I like partnership

For me I have a contract with each of my students.  They do their part and I will do mine.  Sometimes life intervenes and does not allow the student to put the work in.  I don’t have that choice.

I like accountability

In the end you get to see how successful you are as a teacher by the students work.  When did you teach well and when you communicated a concept that was unrefined or too fluffy. For me this holds me accountable.

The global need to share

Like most human beings I have the need for acknowledgement, to belong and be part of something.  Teaching satisfies part of that need.

It reminds me to be patient, understanding and compassionate

The most effective teacher will take their time and not hurry a student.  They will allow ideas and thoughts to grow in the student and I greenhouse them until they are ready to be challenged.  I don’t believe the Socratic method is always helpful, especially in early stages of knowledge development; it can force people down a path of believing in what they can defend.  It can be very aggressive which not all humans appreciate. Nature often reminds us that to allow something to grow, you have to wait. Don’t get me wrong, there comes a time for testing where the Socratic method is very helpful.

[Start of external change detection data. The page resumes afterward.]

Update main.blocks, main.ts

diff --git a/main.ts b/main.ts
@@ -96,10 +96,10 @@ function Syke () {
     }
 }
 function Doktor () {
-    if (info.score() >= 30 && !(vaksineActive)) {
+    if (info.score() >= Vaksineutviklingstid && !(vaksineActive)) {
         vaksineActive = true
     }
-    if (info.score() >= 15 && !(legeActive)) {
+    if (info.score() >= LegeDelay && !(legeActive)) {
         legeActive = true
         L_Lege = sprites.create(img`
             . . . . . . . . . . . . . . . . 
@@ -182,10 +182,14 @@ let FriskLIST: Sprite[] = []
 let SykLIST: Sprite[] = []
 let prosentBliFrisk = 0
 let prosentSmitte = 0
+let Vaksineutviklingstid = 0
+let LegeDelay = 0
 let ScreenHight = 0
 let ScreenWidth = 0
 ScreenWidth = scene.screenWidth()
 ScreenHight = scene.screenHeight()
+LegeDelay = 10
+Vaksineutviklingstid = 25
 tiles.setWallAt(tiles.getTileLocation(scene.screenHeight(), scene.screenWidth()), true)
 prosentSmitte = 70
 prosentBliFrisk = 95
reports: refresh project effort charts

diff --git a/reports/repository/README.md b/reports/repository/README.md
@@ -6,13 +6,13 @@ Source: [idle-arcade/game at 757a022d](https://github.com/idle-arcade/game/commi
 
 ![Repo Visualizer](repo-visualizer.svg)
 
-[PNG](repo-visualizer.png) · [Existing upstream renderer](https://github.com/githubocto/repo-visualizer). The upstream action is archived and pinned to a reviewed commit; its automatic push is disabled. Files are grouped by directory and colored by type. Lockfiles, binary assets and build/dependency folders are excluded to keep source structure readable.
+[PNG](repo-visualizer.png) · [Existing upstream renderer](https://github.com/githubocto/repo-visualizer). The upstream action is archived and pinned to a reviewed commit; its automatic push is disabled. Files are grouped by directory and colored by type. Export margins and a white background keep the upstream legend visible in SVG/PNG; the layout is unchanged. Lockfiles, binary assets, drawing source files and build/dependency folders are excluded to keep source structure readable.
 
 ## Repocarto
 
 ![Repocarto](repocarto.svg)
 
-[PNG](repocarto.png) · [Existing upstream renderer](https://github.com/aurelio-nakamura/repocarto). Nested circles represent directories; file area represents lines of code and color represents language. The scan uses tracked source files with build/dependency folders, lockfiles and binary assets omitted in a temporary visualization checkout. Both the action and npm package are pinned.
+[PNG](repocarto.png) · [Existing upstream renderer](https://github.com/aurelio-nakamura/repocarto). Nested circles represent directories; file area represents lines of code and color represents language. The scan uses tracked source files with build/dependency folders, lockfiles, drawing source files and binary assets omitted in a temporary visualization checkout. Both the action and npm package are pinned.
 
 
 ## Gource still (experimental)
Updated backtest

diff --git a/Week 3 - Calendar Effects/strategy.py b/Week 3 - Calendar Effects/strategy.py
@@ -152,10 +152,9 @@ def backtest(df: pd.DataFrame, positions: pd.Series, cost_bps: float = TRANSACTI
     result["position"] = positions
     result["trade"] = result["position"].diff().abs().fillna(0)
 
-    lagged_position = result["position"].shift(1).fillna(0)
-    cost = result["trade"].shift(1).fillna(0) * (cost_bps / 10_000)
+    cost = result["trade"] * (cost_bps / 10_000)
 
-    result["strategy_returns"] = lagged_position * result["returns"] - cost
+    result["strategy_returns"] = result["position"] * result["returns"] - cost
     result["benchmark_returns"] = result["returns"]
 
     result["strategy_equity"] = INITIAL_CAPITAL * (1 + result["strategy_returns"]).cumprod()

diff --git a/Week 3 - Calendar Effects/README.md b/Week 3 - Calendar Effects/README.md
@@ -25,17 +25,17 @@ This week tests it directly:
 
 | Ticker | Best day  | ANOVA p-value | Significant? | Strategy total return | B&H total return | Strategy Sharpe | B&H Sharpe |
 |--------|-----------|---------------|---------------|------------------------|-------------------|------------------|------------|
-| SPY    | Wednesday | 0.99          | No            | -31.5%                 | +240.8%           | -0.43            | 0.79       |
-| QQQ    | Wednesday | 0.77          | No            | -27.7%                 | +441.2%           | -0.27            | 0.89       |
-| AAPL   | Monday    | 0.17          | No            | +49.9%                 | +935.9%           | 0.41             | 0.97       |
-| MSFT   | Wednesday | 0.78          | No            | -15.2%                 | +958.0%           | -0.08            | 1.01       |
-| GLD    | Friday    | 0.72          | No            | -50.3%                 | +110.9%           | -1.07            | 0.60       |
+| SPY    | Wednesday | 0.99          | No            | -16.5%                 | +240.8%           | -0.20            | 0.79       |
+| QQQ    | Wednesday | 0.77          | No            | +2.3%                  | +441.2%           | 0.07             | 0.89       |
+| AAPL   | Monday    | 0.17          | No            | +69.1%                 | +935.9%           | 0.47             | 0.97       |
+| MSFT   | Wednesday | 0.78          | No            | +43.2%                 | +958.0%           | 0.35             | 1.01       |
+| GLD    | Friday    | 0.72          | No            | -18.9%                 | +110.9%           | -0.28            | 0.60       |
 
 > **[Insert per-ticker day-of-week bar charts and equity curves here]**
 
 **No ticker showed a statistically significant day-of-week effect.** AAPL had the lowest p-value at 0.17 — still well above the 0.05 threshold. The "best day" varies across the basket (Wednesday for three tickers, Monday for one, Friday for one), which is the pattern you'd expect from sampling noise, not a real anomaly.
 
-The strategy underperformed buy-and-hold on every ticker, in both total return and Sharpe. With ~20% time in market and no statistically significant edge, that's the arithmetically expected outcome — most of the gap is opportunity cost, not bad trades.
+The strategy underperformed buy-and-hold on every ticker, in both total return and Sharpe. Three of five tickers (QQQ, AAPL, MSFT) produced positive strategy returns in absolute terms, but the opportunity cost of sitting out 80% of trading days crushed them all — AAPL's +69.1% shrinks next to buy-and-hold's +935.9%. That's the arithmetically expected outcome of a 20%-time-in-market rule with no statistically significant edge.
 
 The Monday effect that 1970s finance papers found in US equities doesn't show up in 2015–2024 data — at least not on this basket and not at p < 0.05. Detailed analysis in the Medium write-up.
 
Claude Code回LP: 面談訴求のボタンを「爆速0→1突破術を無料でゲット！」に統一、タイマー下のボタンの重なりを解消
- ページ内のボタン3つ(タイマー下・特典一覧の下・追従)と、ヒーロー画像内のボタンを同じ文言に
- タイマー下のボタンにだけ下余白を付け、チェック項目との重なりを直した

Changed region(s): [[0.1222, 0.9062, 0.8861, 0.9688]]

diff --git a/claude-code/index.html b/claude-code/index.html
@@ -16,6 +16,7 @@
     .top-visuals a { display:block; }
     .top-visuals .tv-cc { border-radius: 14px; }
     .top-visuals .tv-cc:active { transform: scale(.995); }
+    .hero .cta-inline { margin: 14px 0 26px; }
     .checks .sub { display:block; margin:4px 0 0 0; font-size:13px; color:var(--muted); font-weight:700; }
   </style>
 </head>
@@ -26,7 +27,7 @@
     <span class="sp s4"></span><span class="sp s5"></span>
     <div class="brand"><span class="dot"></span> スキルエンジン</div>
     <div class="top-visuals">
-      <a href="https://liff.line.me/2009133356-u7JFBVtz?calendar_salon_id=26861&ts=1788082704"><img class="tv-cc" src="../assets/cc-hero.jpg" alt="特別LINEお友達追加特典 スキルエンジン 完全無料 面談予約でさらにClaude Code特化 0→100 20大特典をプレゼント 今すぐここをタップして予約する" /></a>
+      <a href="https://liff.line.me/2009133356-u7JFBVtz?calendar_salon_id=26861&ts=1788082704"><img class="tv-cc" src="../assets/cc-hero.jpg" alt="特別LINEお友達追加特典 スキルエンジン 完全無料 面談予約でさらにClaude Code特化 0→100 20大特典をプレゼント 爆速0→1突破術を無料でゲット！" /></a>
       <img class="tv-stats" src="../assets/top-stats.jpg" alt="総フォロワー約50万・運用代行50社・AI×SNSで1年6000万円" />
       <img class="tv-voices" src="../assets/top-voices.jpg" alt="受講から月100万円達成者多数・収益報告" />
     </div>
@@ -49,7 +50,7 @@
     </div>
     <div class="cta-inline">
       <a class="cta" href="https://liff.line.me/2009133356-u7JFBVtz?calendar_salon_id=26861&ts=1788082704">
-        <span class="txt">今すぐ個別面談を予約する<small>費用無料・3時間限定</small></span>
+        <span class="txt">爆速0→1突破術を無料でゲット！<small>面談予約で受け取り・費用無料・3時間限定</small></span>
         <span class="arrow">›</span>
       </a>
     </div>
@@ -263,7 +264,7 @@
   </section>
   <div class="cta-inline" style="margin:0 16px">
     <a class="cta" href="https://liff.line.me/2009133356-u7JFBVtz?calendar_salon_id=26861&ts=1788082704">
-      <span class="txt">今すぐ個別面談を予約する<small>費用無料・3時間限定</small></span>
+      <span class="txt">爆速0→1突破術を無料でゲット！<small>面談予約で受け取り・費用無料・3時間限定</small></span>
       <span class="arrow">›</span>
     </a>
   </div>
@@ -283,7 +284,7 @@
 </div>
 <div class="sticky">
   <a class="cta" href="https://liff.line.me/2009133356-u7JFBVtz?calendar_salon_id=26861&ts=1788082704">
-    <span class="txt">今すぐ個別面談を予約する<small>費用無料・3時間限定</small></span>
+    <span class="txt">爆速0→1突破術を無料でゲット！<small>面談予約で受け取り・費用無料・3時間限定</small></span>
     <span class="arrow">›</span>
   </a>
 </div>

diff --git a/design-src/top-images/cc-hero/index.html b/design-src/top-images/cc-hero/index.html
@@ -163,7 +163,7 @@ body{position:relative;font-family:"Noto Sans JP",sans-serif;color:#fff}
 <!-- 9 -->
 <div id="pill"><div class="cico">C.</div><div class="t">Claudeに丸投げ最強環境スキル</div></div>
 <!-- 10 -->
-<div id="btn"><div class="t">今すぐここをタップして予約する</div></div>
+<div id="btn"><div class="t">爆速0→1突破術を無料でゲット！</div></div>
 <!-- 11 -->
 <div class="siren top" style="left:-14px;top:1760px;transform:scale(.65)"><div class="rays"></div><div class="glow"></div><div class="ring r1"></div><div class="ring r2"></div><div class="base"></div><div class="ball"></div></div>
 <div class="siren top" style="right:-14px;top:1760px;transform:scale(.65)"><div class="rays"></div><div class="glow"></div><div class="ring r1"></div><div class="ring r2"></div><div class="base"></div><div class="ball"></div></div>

It improves my ability to explain and communicate

For every lesson I have to think of a number of ways to explain the same concept, so that students with different learning styles can understand the concept well and grow beyond it. Very helpful in business.

It improves my leadership & mentoring

My simply philosophy for my employed teams, is to help them out grow you and the organisation, so they move on.  I don’t expect anything to be forever.  If you want to keep people in your life you have to work at it and try not to take each other for granted.  Even so I think those people who work or play together for long periods have found a way to evolve and grow together. I have and do coach/ mentor a number of business leaders and politicians, I will cover this in another blog.

Teaching is not just in the classroom.

Mentor, Coach, friend, lover, colleague, leader, follower, we are all teachers.

“Those that cannot do, teach” Anon

Whilst I don’t agree with this statement, for many of reasons above.  For me teaching is part of my life not the whole of it, hence why I prefer to do it part-time.